Dental health plays such an important part of early development for young babies and toddlers. Did you know that teeth develop well before your baby has been born? At around 6 months you baby will start teething and their milk teeth will make an appearance. These are so important for eating, speech, smiling and general confidence as well as paving the way for permanent teeth. Unfortunately if these first teeth are not properly taken care of, dental decay can cause problems with growth and cognitive development. Dental decay in early childhood is also predictive of future dental problems.
The FSAI (Food Safety Authority of Ireland) and the HSE released a document that states there are three main ‘modifiable behaviours’ that can adversely effect your little one’s dental health if not properly paid attention to, and subsequently adapted.
- Feeding habits.
- Dietary habits
- Dental hygeine
It is important to ‘graduate’ your child from a bottle to a cup from around the 6 month mark. This process can take up until their first birthday. Delayed graduation (2 years) from a bottle has been linked to dental issues.
Practices like your little one going to bed with a bottle should also be discouraged. If your baby is breastfed you should begin introducing a cup from around 6 months with cooled boiled water.
When your little one’s teeth start to appear try to avoid unstructured feeding times of milk. Lactose is a natural sugar that occurs in both breastmilk and formula, that when in constant contact with milk teeth, can sometimes ‘pool’ around the edges of the teeth and cause decay.
“Dietary practices can affect dental health and the amount and frequency of sugar consumption is particularly important. Infants less than 12 months of age should follow a no-added sugar diet and keep sugar-rich foods to a minimum.”
As both milestones of beginning to wean onto complementary foods and the appearance of teeth happen at around the same time, it is so important to be aware of what is in the food that you are feeding your little one. The FSAI recommend a ‘no-added sugar’ diet and that weaning promotes healthy eating habits and promotes healthy dental hygiene. Foods that are cariogenic (cause tooth decay due to changing the pH balance inside the mouth) are foods such as those that contain added sugar, sugary foods and sweetened drinks. These should be avoided at all costs in the early stages to avoid tooth decay. Fresh or canned fruits contain an amount of naturally occurring sugars, however it is important to have these a part of your little one’s diet and should not be avoided. Some healthy snack options include fresh fruit and veg, natural yoghurt and cheese.
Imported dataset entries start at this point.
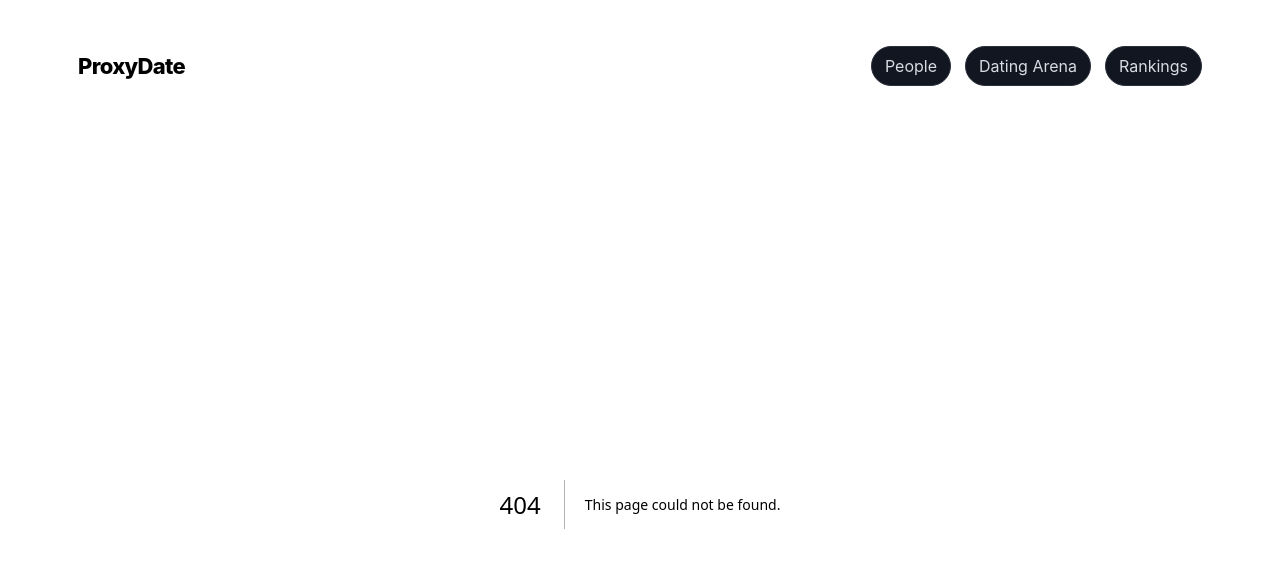
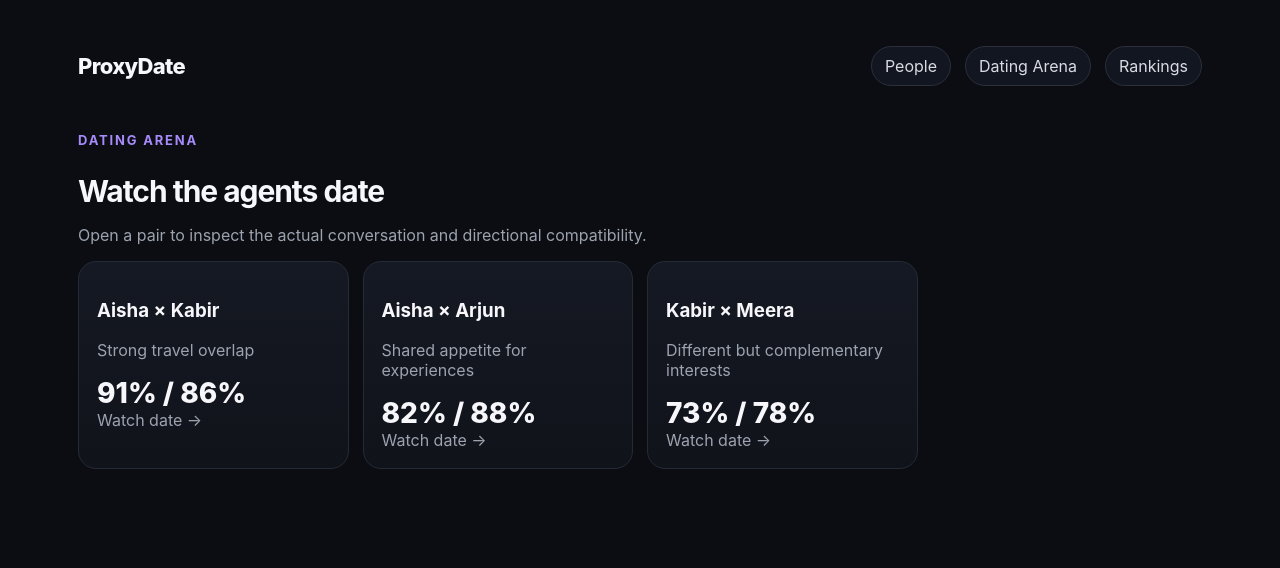
Before and after one commit to umangmital24/ProxyDate, a Next.js app: page /arena in a window 1280 px wide. Before the commit this address had no page. Shown: the top 568 px of the page. Built offline with nearby package versions, Linux system fonts and the light colour scheme.

Commit message:
feat: add dating arena index

```diff
--- /dev/null
+++ b/app/arena/page.tsx
@@ -0,0 +1,22 @@
+import Link from "next/link";
+import { dates, getPerson } from "@/data/demo";
+
+export default function ArenaPage() {
+  return <main className="section">
+    <div className="eyebrow">Dating Arena</div>
+    <h2>Watch the agents date</h2>
+    <p className="muted">Open a pair to inspect the actual conversation and directional compatibility.</p>
+    <div className="grid">
+      {dates.map((d) => {
+        const a = getPerson(d.personA)!;
+        const b = getPerson(d.personB)!;
+        return <Link className="card" href={"/dates/"+d.id} key={d.id}>
+          <h3>{a.name} × {b.name}</h3>
+          <p className="muted">{d.strengths[0]}</p>
+          <div className="score">{d.scoreAtoB}% / {d.scoreBtoA}%</div>
+          <span className="muted">Watch date →</span>
+        </Link>;
+      })}
+    </div>
+  </main>;
+}
```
You should begin brushing your little one’s teeth as soon as they appear. You can use a small soft baby toothbrush and tap water. You do not need to use toothpaste until 2 years of age. A good routine is great for positively impacting dental hygiene practices later in life!
To read more, check out the below link for the National Infant Feeding Policy.